A couple of times I tried guiding them step by step from the phone, but it was frustrating. There are some things we, as techies, are conditioned to look out for immediately to understand what’s happening. For the unused though, the whole screen is a new experience. All that theoretical jazz about red colours with cross marks being errors and serious, and yellow to signify warnings goes for a toss and an experience is exposed for its inadequacies. It shows you that we are still far away from mastering the proper UX which anyone can walk up to and understand. (All that jazz about Apple having the best UI for this, also does not stand up. Believe me, I’ve tried.)
Think about it, how would your parents, who started using the computer mainly to stay in touch with you when you moved out react to the blue screen of death? Or to an error 0x6400000E? To a thread that got interrupted? How will they understand why their computer does not come up because svchost.exe was not able to do something.
My return to India however solved the problem as I brought along a genuine copy of Windows XP, and most importantly I set up a wi-fi hub at home and left my old dell laptop in the ground floor in their room for usage whenever required. With no steps to climb to access a computer, my mom’s usage has shot up and I see her online often when at work. The copy being genuine with a proper anti-virus system installed has also meant there have been no crashes till now. Touchwood.

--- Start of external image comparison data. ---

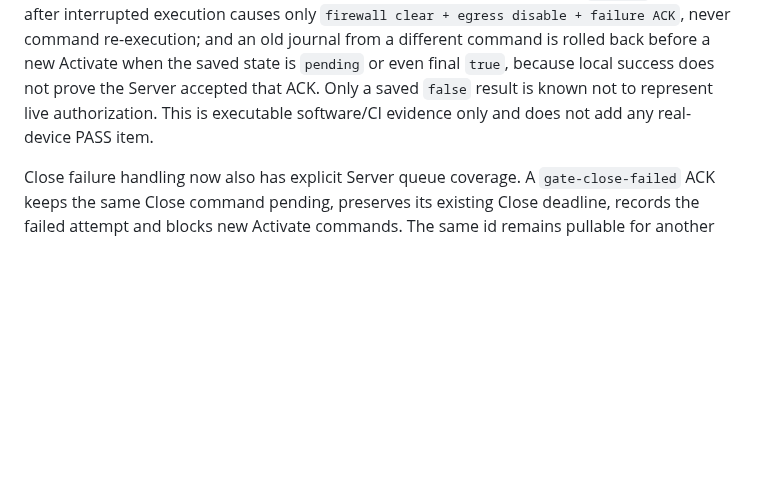
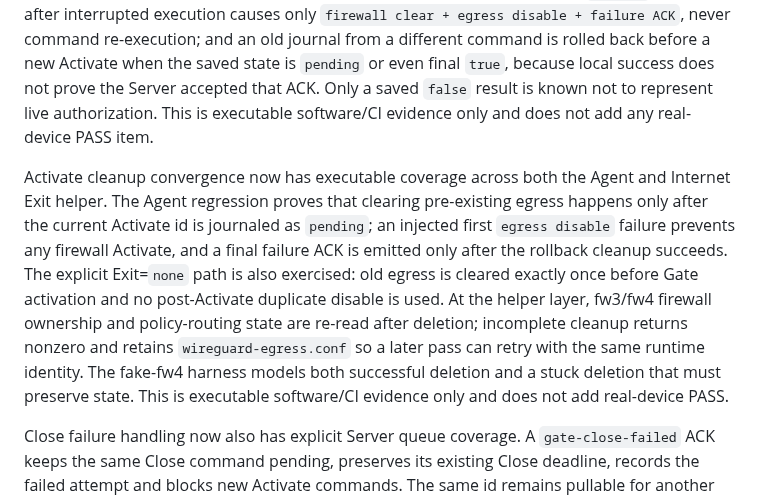
Before and after one commit to weigefenxiang/WeiG-Remote-Gate, a Markdown page: docs/CURRENT-DEVICE-VALIDATION.md, the part around the change. GitHub-like rendering; blank space fills up the shorter version.

Commit message:
docs: record activation cleanup regression evidence

```diff
--- a/docs/CURRENT-DEVICE-VALIDATION.md
+++ b/docs/CURRENT-DEVICE-VALIDATION.md
@@ -172,6 +172,8 @@ Activate command expiry now has unified Server queue coverage for ACK-loss ambig
 
 Agent-side Activate delivery is executable-tested as an at-least-once, replay-safe transaction. Before Gate or Internet Exit side effects, the Agent writes a runtime `pending` command-result journal. A completed result is journaled before ACK. The regression suite proves that an initial success ACK returning HTTP 503 causes the next pull of the same command to replay the identical ACK without a second firewall Activate or egress enable; a same-id `pending` journal after interrupted execution causes only `firewall clear + egress disable + failure ACK`, never command re-execution; and an old journal from a different command is rolled back before a new Activate when the saved state is `pending` or even final `true`, because local success does not prove the Server accepted that ACK. Only a saved `false` result is known not to represent live authorization. This is executable software/CI evidence only and does not add any real-device PASS item.
 
+Activate cleanup convergence now has executable coverage across both the Agent and Internet Exit helper. The Agent regression proves that clearing pre-existing egress happens only after the current Activate id is journaled as `pending`; an injected first `egress disable` failure prevents any firewall Activate, and a final failure ACK is emitted only after the rollback cleanup succeeds. The explicit Exit=`none` path is also exercised: old egress is cleared exactly once before Gate activation and no post-Activate duplicate disable is used. At the helper layer, fw3/fw4 firewall ownership and policy-routing state are re-read after deletion; incomplete cleanup returns nonzero and retains `wireguard-egress.conf` so a later pass can retry with the same runtime identity. The fake-fw4 harness models both successful deletion and a stuck deletion that must preserve state. This is executable software/CI evidence only and does not add real-device PASS.
+
 Close failure handling now also has explicit Server queue coverage. A `gate-close-failed` ACK keeps the same Close command pending, preserves its existing Close deadline, records the failed attempt and blocks new Activate commands. The same id remains pullable for another idempotent Close attempt; only a successful Close ACK makes the command terminal and clears the queue. This is software control-plane evidence only, not proof that a real router can recover from an injected firewall-clear failure.
 
 ## Approved design target that is not yet hardware validation
```
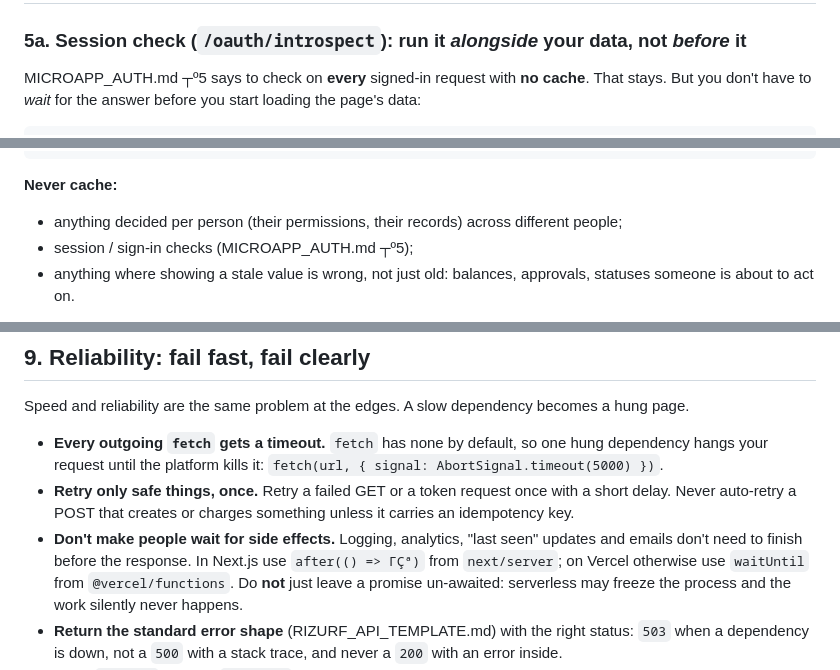
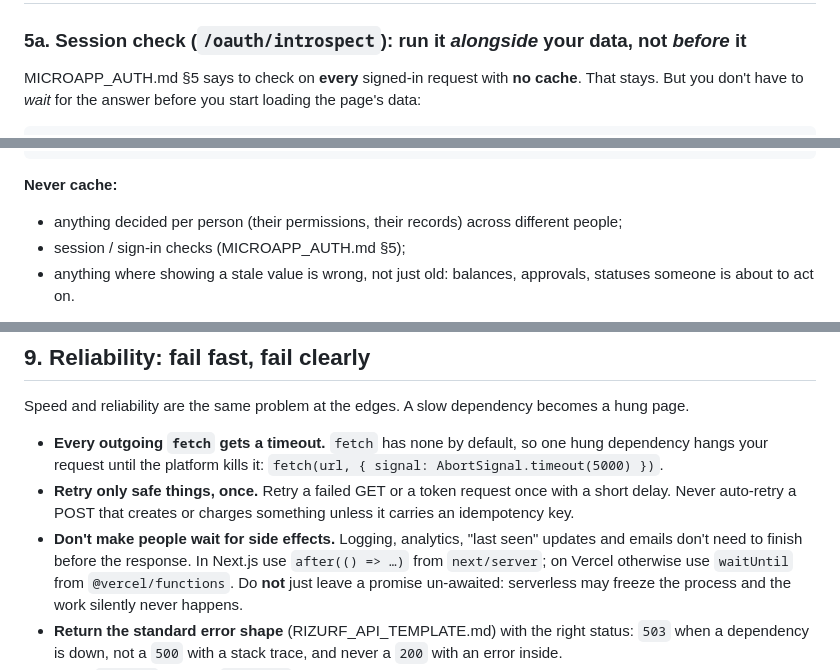
Before and after one commit to hosamnajib/department, a Markdown page: MICROAPP_PERFORMANCE.md, 3 parts joined by grey strips. Rendered like a GitHub page.

```diff
--- a/MICROAPP_PERFORMANCE.md
+++ b/MICROAPP_PERFORMANCE.md
@@ -223,7 +223,7 @@ to produce it.
 
 ### 5a. Session check (`/oauth/introspect`): run it *alongside* your data, not *before* it
 
-MICROAPP_AUTH.md ┬º5 says to check on **every** signed-in request with **no
+MICROAPP_AUTH.md §5 says to check on **every** signed-in request with **no
 cache**. That stays. But you don't have to *wait* for the answer before you
 start loading the page's data:
 
@@ -365,7 +365,7 @@ const departments = await cached("departments", 60_000, () => db.query("SELECT i
 **Never cache:**
 - anything decided per person (their permissions, their records) across
   different people;
-- session / sign-in checks (MICROAPP_AUTH.md ┬º5);
+- session / sign-in checks (MICROAPP_AUTH.md §5);
 - anything where showing a stale value is wrong, not just old: balances,
   approvals, statuses someone is about to act on.
 
@@ -388,7 +388,7 @@ becomes a hung page.
   something unless it carries an idempotency key.
 - **Don't make people wait for side effects.** Logging, analytics,
   "last seen" updates and emails don't need to finish before the response.
-  In Next.js use `after(() => ΓÇª)` from `next/server`; on Vercel otherwise
+  In Next.js use `after(() => …)` from `next/server`; on Vercel otherwise
   use `waitUntil` from `@vercel/functions`. Do **not** just leave a promise
   un-awaited: serverless may freeze the process and the work silently never
   happens.
```
Also changed, not shown: other parts of MICROAPP_PERFORMANCE.md (+16 -16 lines).
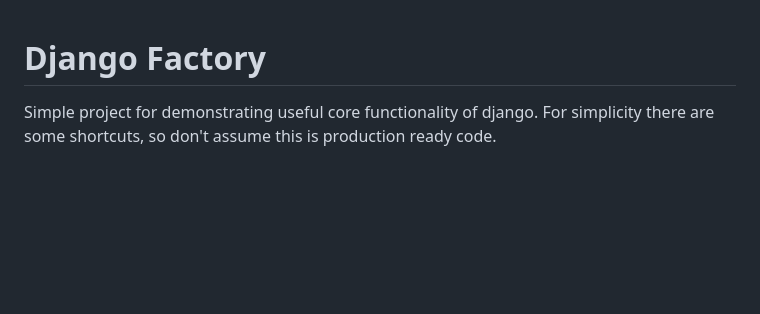
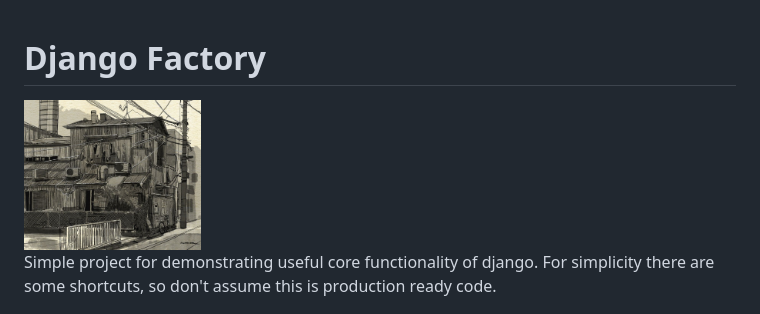
Before and after one commit to Devmawi/django-factory, a Markdown page: README.md, the part around the change. Drawn GitHub-style; pictures changed too: docs/images/old_factory.jpg (added); blank space fills up the shorter version.

Commit message:
add an image

```diff
--- a/README.md
+++ b/README.md
@@ -1,4 +1,6 @@
 # Django Factory
+
+<img alt="Old factory" height="150px" src="docs/images/old_factory.jpg">
 
 Simple project for demonstrating useful core functionality of django.
 For simplicity there are some shortcuts, so don't assume this is production ready code.
```
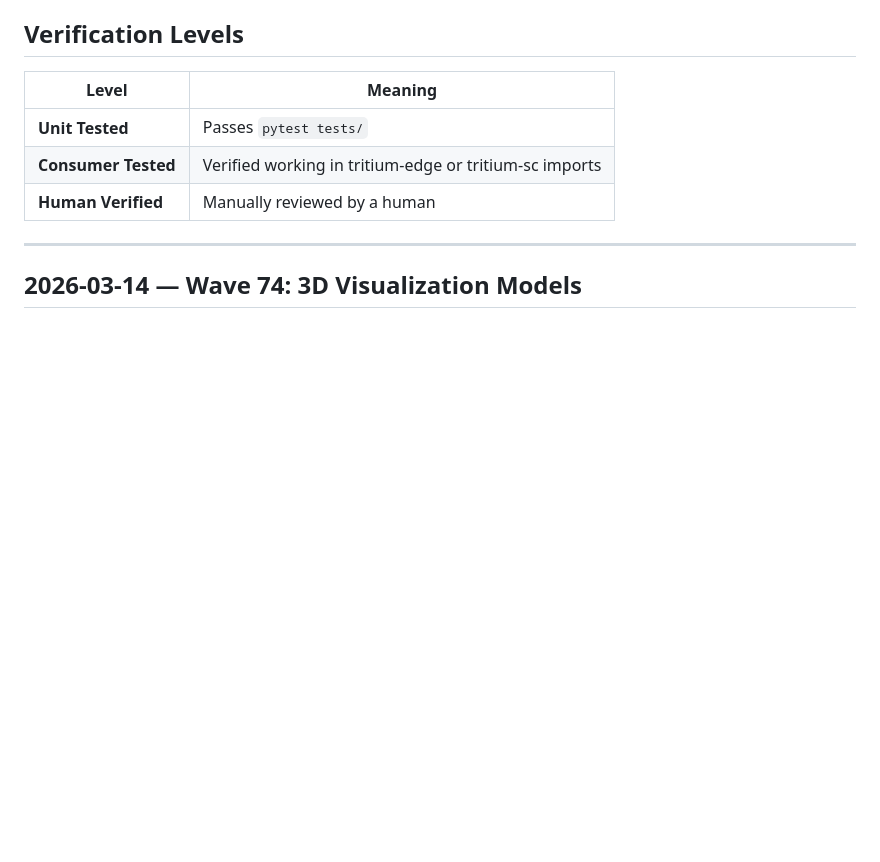
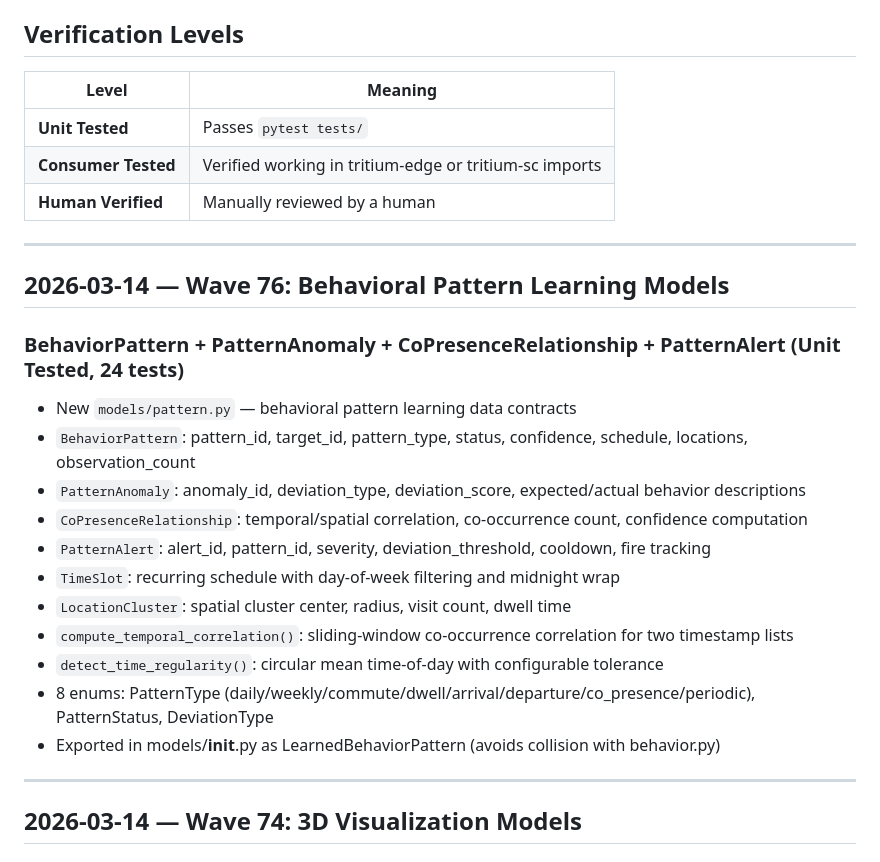
Before and after one commit to Valpatel/tritium-lib, a Markdown page: docs/CHANGELOG.md, the part around the change. Drawn GitHub-style; blank space fills up the shorter version.

Commit message:
Update changelog: Wave 76 behavioral pattern learning models

```diff
--- a/docs/CHANGELOG.md
+++ b/docs/CHANGELOG.md
@@ -9,6 +9,23 @@ Changes tracked with verification status. All changes on `dev` branch.
 | **Unit Tested** | Passes `pytest tests/` |
 | **Consumer Tested** | Verified working in tritium-edge or tritium-sc imports |
 | **Human Verified** | Manually reviewed by a human |
+
+---
+
+## 2026-03-14 — Wave 76: Behavioral Pattern Learning Models
+
+### BehaviorPattern + PatternAnomaly + CoPresenceRelationship + PatternAlert (Unit Tested, 24 tests)
+- New `models/pattern.py` — behavioral pattern learning data contracts
+- `BehaviorPattern`: pattern_id, target_id, pattern_type, status, confidence, schedule, locations, observation_count
+- `PatternAnomaly`: anomaly_id, deviation_type, deviation_score, expected/actual behavior descriptions
+- `CoPresenceRelationship`: temporal/spatial correlation, co-occurrence count, confidence computation
+- `PatternAlert`: alert_id, pattern_id, severity, deviation_threshold, cooldown, fire tracking
+- `TimeSlot`: recurring schedule with day-of-week filtering and midnight wrap
+- `LocationCluster`: spatial cluster center, radius, visit count, dwell time
+- `compute_temporal_correlation()`: sliding-window co-occurrence correlation for two timestamp lists
+- `detect_time_regularity()`: circular mean time-of-day with configurable tolerance
+- 8 enums: PatternType (daily/weekly/commute/dwell/arrival/departure/co_presence/periodic), PatternStatus, DeviationType
+- Exported in models/__init__.py as LearnedBehaviorPattern (avoids collision with behavior.py)
 
 ---
 
```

She does miss the old computer though, and tells me that she used to spend time looking at old photos from their trip to Seattle when bored. I promise her that I’ll set up a sharing mechanism where she can access the photos at all times.
The initial introduction to my laptop was also interesting. I started her off on IE8, but she asked for chrome first up. I’ve always thought that chrome was more suited for the tech-inclined and lacked the UX for the non-techie crowd. But the integration of the search box and the address bar has meant that she could type anything at all and get some result which she could work with. She also wondered why GMail, Yahoo and her other favourite websites were not on the new page list like before. I had to start off with a usage pattern so that she could have those on the new tab page.
Being in the tech industry looking mostly at other techies use computers it makes for an interesting experience to see the non-technical and the elderly use their computers. Power-use is mostly never there. There is the slow and measured reading of everything before taking a decision to click on something. But when it comes to the elderly the most striking thing is the absence of any tech support for them. Considering that in big cities like in Bangalore, the empty-nest scenario is becoming widely common with the younger lot moving to other countries, cities or just closer to their workplace to avoid the commute, the amount of support for the elderly when it comes to most things is very limited. Considering how we are becoming more and more dependent on technology for our daily lives it might be a good place to invest in on-demand at-your-place computer support where you call a number and a tech support guy drops in to fix your computer, or even just copy photos from your camera to the computer and share it out for you. If car drivers are now a proper industry, I can see this blooming into a decent one.
But at the same time this is also likely to go the way of most other service-driven industries in India. You call, you call, and you call again before you give someone a royal blasting on the phone before someone turns up at your door. And you’d assume capitalism to take care of such things pushing the best to the front…Tweet